Newsweek editor Tina Brown, who last week smeared the Republican Party as "suicide bombers," was featured as a guest on Tuesday's Good Morning America to slam the "amorality" of Rupert Murdoch. Brown appeared to discuss the News of the World scandal and the ethics of the media mogul.
Talking to host Robin Roberts, the editor attacked, "But at the same [Murdoch] has no, you know, ethics in the company." Brown, who in addition to running Newsweek, also oversees the Daily Beast, showed up on MSNBC's Morning Joe last week to trash Republicans who oppose raising the debt limit: "I think they’re the suicide bombers in all of this."
Roberts never asked Brown about the remark or whether she is in a position to make ethical judgments. Instead, she quoted the journalist insisting that Murdoch's "brilliance" is equal only to his "amorality."
Regarding the issue of morality, Newsweek is the same magazine that on July 04 concocted a fake cover of Princess Diana, imagining what the deceased Briton would have been like at age 50. The publication featured a photoshopped image of Diana and Kate Middleton together.
On Tuesday, Roberts asked Brown about a comparison by Newsweek's Carl Bernstein linking the phone hacking of the Murdoch scandal to Watergate: "And this comparison in Newsweek with Carl Bernstein's article saying that Murdoch is, in essence, Nixon as he was to Watergate.
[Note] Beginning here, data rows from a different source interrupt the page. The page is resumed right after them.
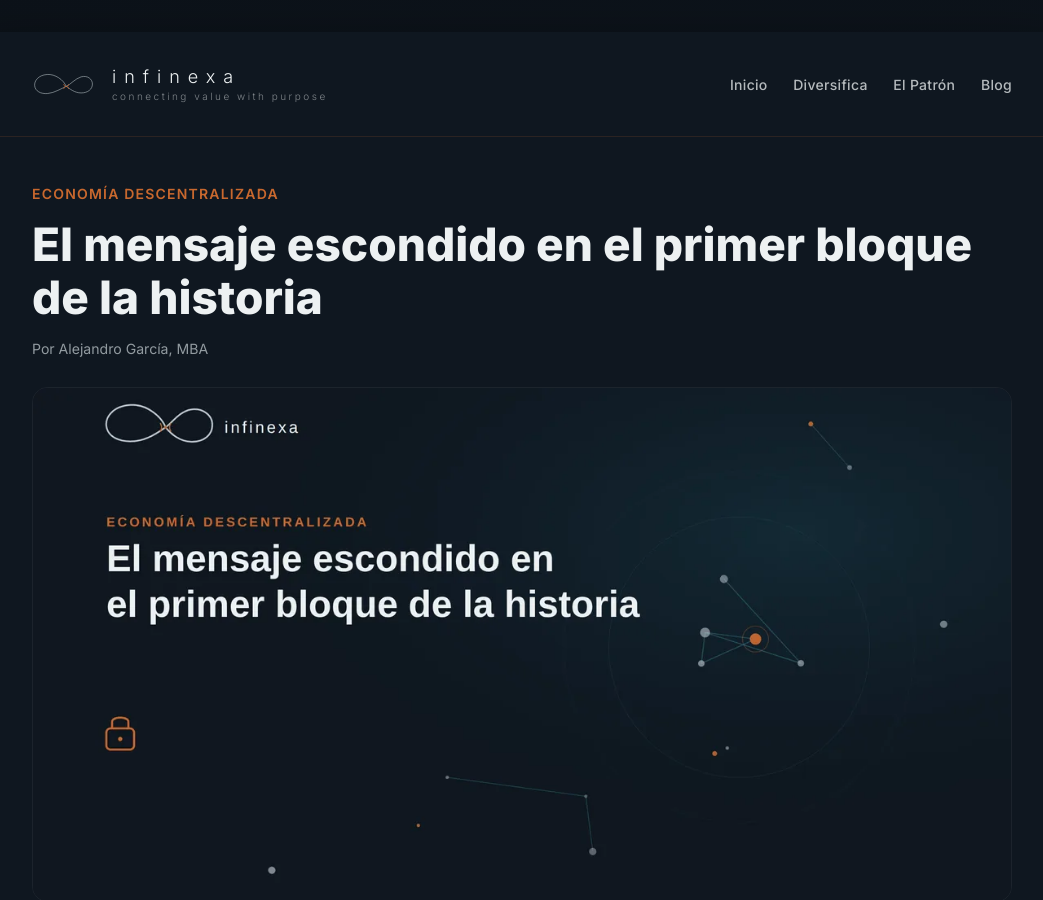
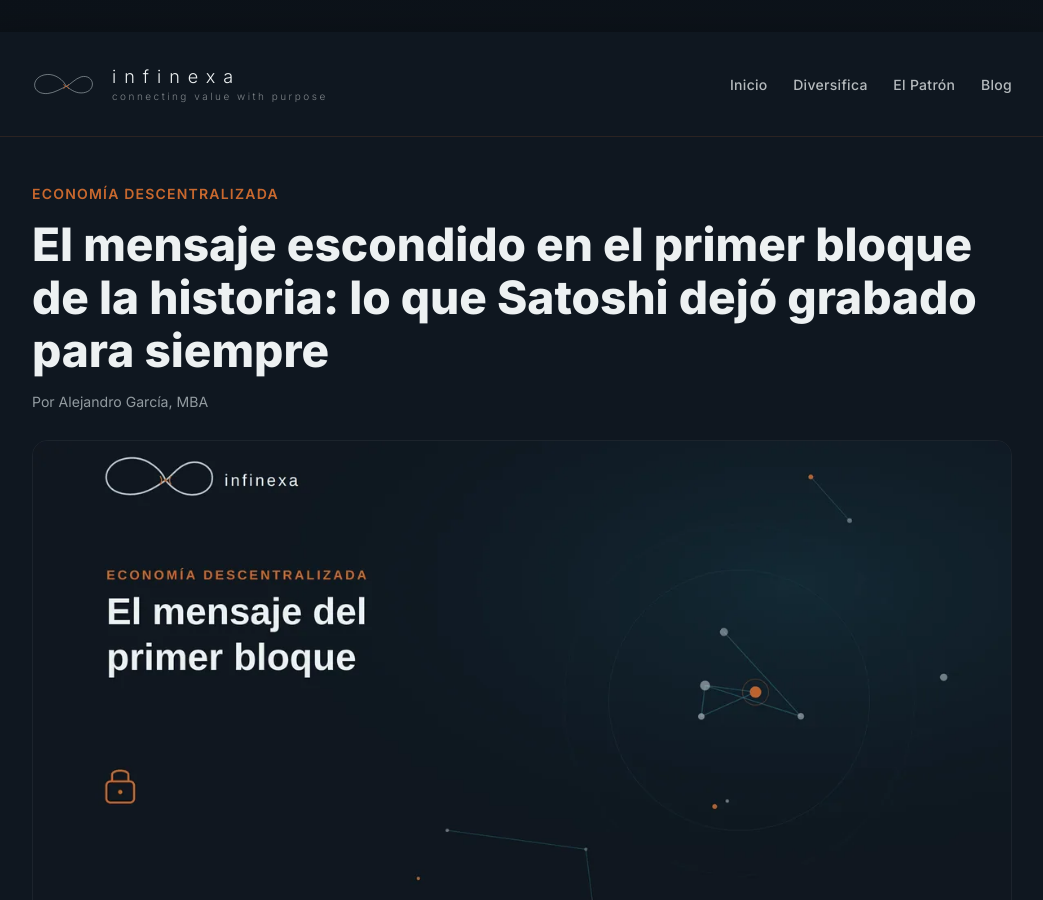
Before and after one commit to Appsalex/infinexa, a Jekyll site: the page built from _posts/2026-07-12-bloque-genesis-bitcoin.md, in a window 1280 px wide and 900 px high. Shown: the whole window, without its empty margins (118-1161 px from the left). Built offline with Jekyll 4.4.1, drawn with Linux system fonts in a browser that asks for light colours.

Commit message:
Corregir duplicidad título/imagen en arco Bitcoin (posts #10-13)

```diff
--- a/_posts/2026-07-12-bloque-genesis-bitcoin.md
+++ b/_posts/2026-07-12-bloque-genesis-bitcoin.md
@@ -1,5 +1,5 @@
 ---
-title: "El mensaje escondido en el primer bloque de la historia"
+title: "El mensaje escondido en el primer bloque de la historia: lo que Satoshi dejó grabado para siempre"
 author: "Alejandro García, MBA"
 category: "economía descentralizada"
 pillar: "/"
```
Also changed, not shown: _posts/2026-07-05-ecash-digicash.md (+1 -1 lines), _posts/2026-07-05-piezas-rompecabezas.md (+1 -1 lines), _posts/2026-07-12-whitepaper-bitcoin.md (+1 -1 lines), assets/blog/bloque-genesis-bitcoin.webp, assets/blog/ecash-digicash.webp, assets/blog/piezas-rompecabezas.webp, assets/blog/whitepaper-bitcoin.webp, 2 other files.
What are the similarities here that you are trying to make?"
Brown seemed to undermine the ex-Washington Post reporter's argument: "Well, we don't really know. The truth of the matter is, at the moment, that it is not said that Rupert Murdoch knew anything going on inside his newspapers."
(She then claimed that Bernstein's point spoke to the broader culture of Murdoch's paper.)
A transcript of the July 12 segment, which aired at 7:14am EDT, follows:
ROBERTS: Because joining us now is Tina Brown, editor in chief of the Daily Beast and Newsweek which has a story this week comparing the scandal to Watergate, which I want to ask you about in just a moment, Tina. But, couldn't help but notice your article yesterday in the Daily Beast yesterday. I mean, we're talking about politicians, the Royal Family. How far could this go? How big could this get?
TINA BROWN: Well, it's a contagion that has spread throughout, not just the News of the World, but clearly now the other newspapers too. And in the end, I think that when you loosen all kind of moral controls, the place just ran amok with ths criminal behavior and it's a terrifying thing, because people have been afraid. They've been very afraid of speaking up.
BROWN: Well, the cops, who were investigating it were told they had stuff about their affairs and their expenses so backed off. Politicians don't want to take it on because they thought they would get their expose about their private lives in these papers. So, in a sense, it's been a kind of blackmail racket for public life.
ROBERTS: It really has. And you had very strong words in your article yesterday, and you also had full disclosure that your husband, Harold, worked for a time at the Times under-
BROWN: Absolutely. He was editor of the Sunday Times and he fell out with Murdoch over political coverage and wrote a book about it, yesterday.
ROBERTS: I want to read a quote from your article yesterday. You said, "Murdoch is endlessly fascinating to watch because his talents and brilliance are equal only by his-"
BROWN: Amorality. Yes. Absolutely. Well, this is true. I mean, think about Rupert Murdoch, because he is a brilliant media boss. He has vision. He has nerve. You know, he broke the unions in London who were derailing newspapers by his actions of great courage, actually in deciding to deal with that situation. But at the same he has no, you know, ethics in the company. So in the end, in terms of the press coverage, so at the end of the day, you know, the coverage just becomes, you know, as we've soon in this whole disastrous debacle, really.
ROBERTS: And this comparison in Newsweek with Carl Bernstein's article saying that Murdoch is, in essence, Nixon as he was to Watergate. What are the similarities here that you are trying to make?
BROWN: Well, we don't really know. The truth of the matter is, at the moment, that it is not said that Rupert Murdoch knew anything going on inside his newspapers. But at the same time, I think that what Carl Bernstein's point is that when you create a culture of looseness, in terms of the moral approach to stories, ultimately the place goes haywire and that's what actually happened. I mean, no one is saying, so far, that Rupert Murdoch himself knew the phone hacking things were going on. But, as we can see, it was so widespread, it was industrial strength. It wasn't just a few lone reporters. It was the de facto position, in a sense, of people who couldn't get a story, which is just like hacking into the phones. As we saw with Gordon Brown, you know, the son's five year old medical records. How could that be in the public interest to tell people that this little child had Cystic Fibrosis. I mean, that was a grotesque invasion.
ROBERTS: It surely was. A lot of people were outraged by that. Tina, thank you as always.